Still time to face facts: the EU referendum is a religious issue too

by - 17th June 2016

POLITICIANS are ignoring research that shows that religious affiliation could determine the EU referendum .

A survey in April by the Wales Institute of Social & Economic Research, Data & Methods (WISERD) showed that 54 per cent of those identifying as Christian were more likely to favour leaving the EU compared with 43 per cent of those with no religious affiliation.

This is even after allowing for the effects of political partisanship, region, age and education.


The survey also revealed significant differences among Christian denominations, with 60 per cent of Baptists likely to vote leave, compared with 54 per cent of Methodists, 52 per cent of Anglicans and 51 per cent of Roman Catholics.

Dr Stuart Fox of WISERD concludes: ‘There is clear evidence of the potential for religious affiliation to have a notable impact on the outcome of the EU referendum.’

Yet, crucially he adds: ‘The Remain and Leave campaigns have focussed their efforts on issues relating to economics and public services, and have almost paid no attention to “identity issues” such as religious affiliation.'

Differences in voting intentions between Christians and those of other or no religions were also revealed in a survey of English adults conducted by Populus in May for the Hope not Hate campaigning organization.

Nearly 51 per cent of those identifying themselves as Christians, said they would definitely or were more likely to vote to leave the EU, compared with 41 per cent of those of no religion, 38 per cent of Muslims and 13 per cent of Hindus.

Sample sizes for Sikhs and Jews were too small to draw any conclusions, but a poll for the Jewish Chronicle in May showed that just 34 per cent of Jews in Britain backed Brexit.

It is not just in Britain that support for the European Union has a religious dimension.


Using data from the European Social Survey (ESS), Margaret Scherer of Goethe University, Frankfurt, showed that citizens of EU countries with a Catholic heritage are more likely to support European unification than citizens of historically Protestant countries.

Scherer’s somewhat surprising conclusion is that ‘Religious historical background still shapes contemporary political attitudes towards the EU’ and represents ‘a deep layer of public support for European integration’.

Brent Nelsen and James Guthalso comment: ‘Religion shapes a confessional culture that lingers long after the vibrancy of faith has diminished.’

Europe may have a secular face, but religion still resides at its heart.


Academics are increasingly recognizing this.
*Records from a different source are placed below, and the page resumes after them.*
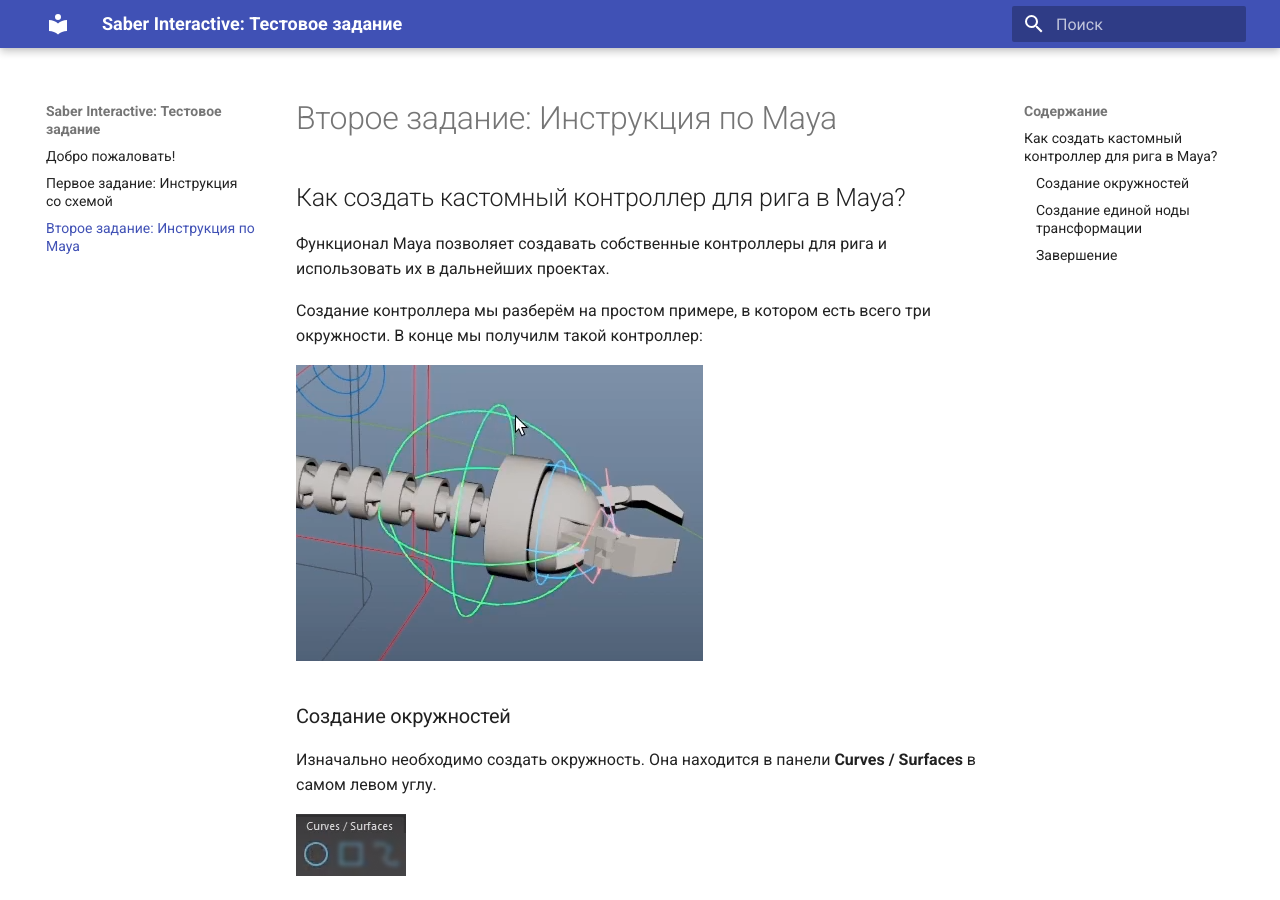
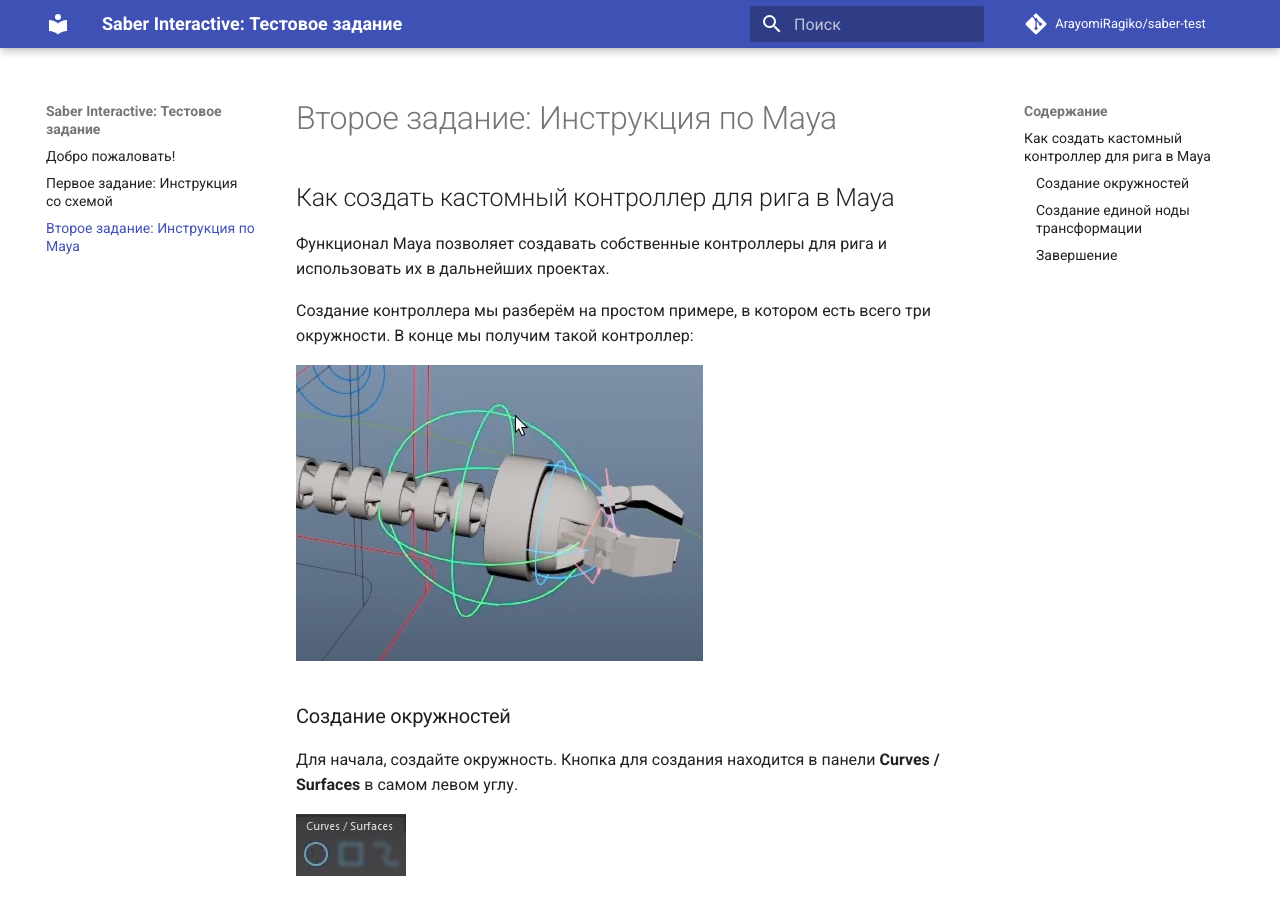
Before and after one commit to ArayomiRagiko/saber-test, an MkDocs documentation site: the page built from docs/second-task.md, in a window 1280 px wide and 900 px high. Built offline with MkDocs 1.6.1 and Material for MkDocs 9.7.7, drawn with Linux system fonts in a browser that asks for light colours; comment, search, counter and statistics services are not loaded; some of the changed text lies outside the part shown.

Commit message:
fix everything (#3)
* add requirments.txt
* add README
* add github plugin
* small fixes in every docs files

```diff
--- a/docs/second-task.md
+++ b/docs/second-task.md
@@ -1,17 +1,17 @@
 # Второе задание: Инструкция по Maya
 
-## Как создать кастомный контроллер для рига в Maya?
+## Как создать кастомный контроллер для рига в Maya
 
 Функционал Maya позволяет создавать собственные контроллеры для рига и использовать их в дальнейших проектах.
 
 Создание контроллера мы разберём на простом примере, в котором есть всего три окружности.
-В конце мы получилм такой контроллер:
+В конце мы получим такой контроллер:
 
 ![](images/second-task-1-example-controller.png)
 
 ### Создание окружностей
 
-Изначально необходимо создать окружность. Она находится в панели **Curves / Surfaces** в самом левом углу.
+Для начала, создайте окружность. Кнопка для создания находится в панели **Curves / Surfaces** в самом левом углу.
 
 ![](images/second-task-2-circle.png)
 
@@ -36,12 +36,12 @@
 
 ### Создание единой ноды трансформации
 
-Перед дальнейшими действиями необходимо *заморозить* ноды трансформации.
+Перед дальнейшими действиями *заморозьте* ноды трансформации.
 Выделите все 3 ноды трансформации и на панели **Poly Modeling** нажмите кнопку **Freeze Transform**.
 
 ![](images/second-task-5-freeze-transform.png)
 
-Это необходимо для того, чтобы в ноде фигуры зафиксировались координаты каждого круга.
+Это необходимо для того, чтобы в нодах фигур зафиксировались координаты каждого круга.
 
 Далее сначала выделите ноду фигуры дубликата, а потом ноду трансформации оригинала и внизу в строке **MEL** введите следующую команду:
 
--- a/mkdocs.yml
+++ b/mkdocs.yml
@@ -4,6 +4,9 @@
 theme:
     name: material
     language: ru
+
+repo_url: https://github.com/ArayomiRagiko/saber-test
+repo_name: ArayomiRagiko/saber-test
 
 plugins:
   - search
--- /dev/null
+++ b/requirments.txt
@@ -0,0 +1,3 @@
+mkdocs-material==9.1.18
+mkdocs-build-plantuml-plugin==1.7.4
+mkdocs-glightbox==0.3.4
```
Also changed, not shown: README.md (added, +77 -0 lines), docs/first-task.md (+3 -3 lines), docs/index.md (+4 -1 lines), 3 other files.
Addressing a conference in April on Keeping Faith in the EU at the University of Winchester, Dr Jonathan Chaplin, director of the Kirby Laing Institute for Christian Ethics, stated that there is ‘a welcome revival of scholarly interest in religion as a genuine explanatory factor in the EU’s origins, evolution and practice.’

Further, terrorist attacks and the migrant crisis, with their strong religious content, have strengthened awareness of the importance of religion in the European political scene. ‘God is certainly back - at the heart of the most secularized continent in the world’, said Chaplin.

Yet, despite both the situation on the ground and the burgeoning of scholarship, commentators still find it difficult to recognize, understand or report on the religious dimension of political phenomena.

And, as Chaplin argues, the public debate in Britain over the EU still ‘struggles to rise above the level of the net economic benefit of staying or leaving’.

None of the above surveys investigated whether or not respondents make a conscious or explicit connection between their religion and their attitudes to the EU.

It is likely that the majority do not. Among those who do, however, there are some clearly discernible discourses that shape attitudes to the European project, related, for example, to understandings of Christian ethics or beliefs about the inviolability of nationhood or about Britain as a ‘Christian’ nation.

Religion, therefore, continues to shape popular attitudes and its influence is increasingly recognized in scholarly debate.

It is a major factor in Europe’s current crises, and an important determinant of people’s voting intentions in the forthcoming EU referendum. Like it or not, ‘religion is back’, and the EU referendum is a religious issue.

But it could be too late for those who report, comment or seek to influence the EU debate to recognize it.

Dr Peter Carruthers is a writer and strategic analyst and is Director of Vision 37 Ltd which helps organizations understand themselves and their constituencies.  He is a co-founder of the Farming Community Network.